This one-of-a-kind sandwich features two thick and juicy boneless white meat chicken filets, two pieces of bacon, two melted slices of Monterey Jack and pepper jack cheese and Colonel’s Sauce. This product is so meaty, there’s no room for a bun!

Continue Reading

Pepsi Scientists Solve Obesity Crisis With Potato Chips

Lay's Potato ChipsNow here’s corporate thinking to believe in, gotta please those shareholders. As the author of the article says, eating fewer chips potato chips is not an option. Hamilton Nolan writes on Gawker:

Health food manufacturer and exponentially dimensionalized fulcrum of universal gravity PepsiCo is investing hundreds of millions of dollars in an effort to make America healthier, with things like “designer” salt crystals for Lay’s potato chips.

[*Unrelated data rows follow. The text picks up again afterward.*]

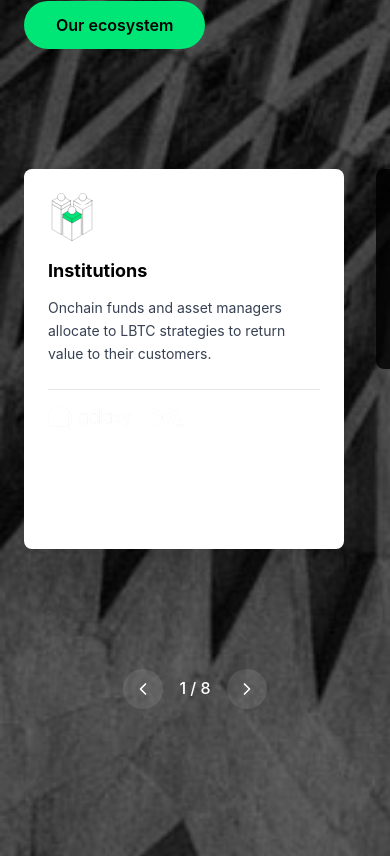
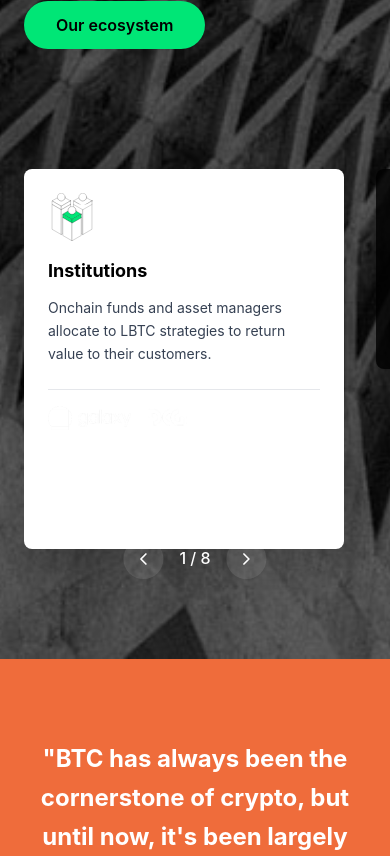
Before and after one commit to heyrapto/lombard-website, a Next.js app: page / in a window 390 px wide. Shown: the part 8140-8996 px from the top of the page. Built offline with nearby package versions, Linux system fonts and the light colour scheme.

Commit message:
Refactor Ecosystem component: enhance carousel layout with improved navigation, update card styles for better visibility, and ensure responsive design for a seamless user experience.

```diff
--- a/app/components/sections/ecosystem.tsx
+++ b/app/components/sections/ecosystem.tsx
@@ -93,7 +93,7 @@ const translateX = initialOffset - index * totalSlideSpace;
                     </div>
 
                     {/* Carousel Container */}
-          <div ref={containerRef} className="relative mt-20 pt-10 pb-24">
+                    <div ref={containerRef} className="relative mt-20 pt-10 pb-24 h-[450px] flex items-start">
                         {/* Track */}
                         <div
                             ref={trackRef}
@@ -119,8 +119,7 @@ const translateX = initialOffset - index * totalSlideSpace;
                                         }}
                                     >
                                         <div
-                      className={`rounded-lg p-6 transition-all duration-700 ${
-                        isActive ? 'bg-white min-h-[380px] shadow-2xl' : 'bg-black/80 min-h-[200px] hover:bg-[#00E676]'
+                                            className={`rounded-lg p-6 transition-all duration-700 ${isActive ? 'bg-white min-h-[380px] shadow-2xl' : 'bg-black/80 min-h-[200px] hover:bg-[#00E676]'
                                                 }`}
                                         >
                                             <div className="mb-4">
@@ -167,10 +166,10 @@ const translateX = initialOffset - index * totalSlideSpace;
                         </div>
 
                         {/* Navigation */}
-            <div className="flex items-center justify-center gap-4 mt-30">
+                        <div className="absolute bottom-0 left-1/2 -translate-x-1/2 flex items-center gap-4 z-20">
                             <button
                                 onClick={handlePrev}
-                className="w-10 h-10 rounded-full bg-white/10 hover:bg-white/20 flex items-center justify-center transition-colors"
+                                className="w-10 h-10 rounded-full bg-white/10 hover:bg-white/20 flex items-center justify-center transition-colors cursor-pointer"
                                 aria-label="Previous"
                             >
                                 <FiChevronLeft className="text-white text-xl" />
@@ -182,7 +181,7 @@ const translateX = initialOffset - index * totalSlideSpace;
 
                             <button
                                 onClick={handleNext}
-                className="w-10 h-10 rounded-full bg-white/10 hover:bg-white/20 flex items-center justify-center transition-colors"
+                                className="w-10 h-10 rounded-full bg-white/10 hover:bg-white/20 flex items-center justify-center transition-colors cursor-pointer"
                                 aria-label="Next"
                             >
                                 <FiChevronRight className="text-white text-xl" />
```
Lines whose indentation alone changed are shown as unchanged.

What else could they do?

Because of inherent concern about the health of you, the consumer, PepsiCo spent more than $400 million in product development costs last year, all with an eye towards developing products that will kill Americans more slowly. “What we want to do with our ‘fun for you’ products is to make them the healthiest ‘fun for you’ products,” said PepsiCo chairman Indra Nooyi, emphasizing PepsiCo’s dual commitment to health and to providing a nonstop party in your mouth.

Read the rest

Continue Reading

Proof: Corn Syrup Makes You Fatter Than Sugar

Ban HFCSI never buy anything that has “high fructose corn syrup” on the list of ingredients, to the annoyance of certain members of my household. Now a research team at Princeton University can back up my assertions that it’s far worse for you than sugar, as reported in Princeton’s News Site:

A Princeton University research team has demonstrated that all sweeteners are not equal when it comes to weight gain: Rats with access to high-fructose corn syrup gained significantly more weight than those with access to table sugar, even when their overall caloric intake was the same.

In addition to causing significant weight gain in lab animals, long-term consumption of high-fructose corn syrup also led to abnormal increases in body fat, especially in the abdomen, and a rise in circulating blood fats called triglycerides. The researchers say the work sheds light on the factors contributing to obesity trends in the United States.

Read the rest

Continue Reading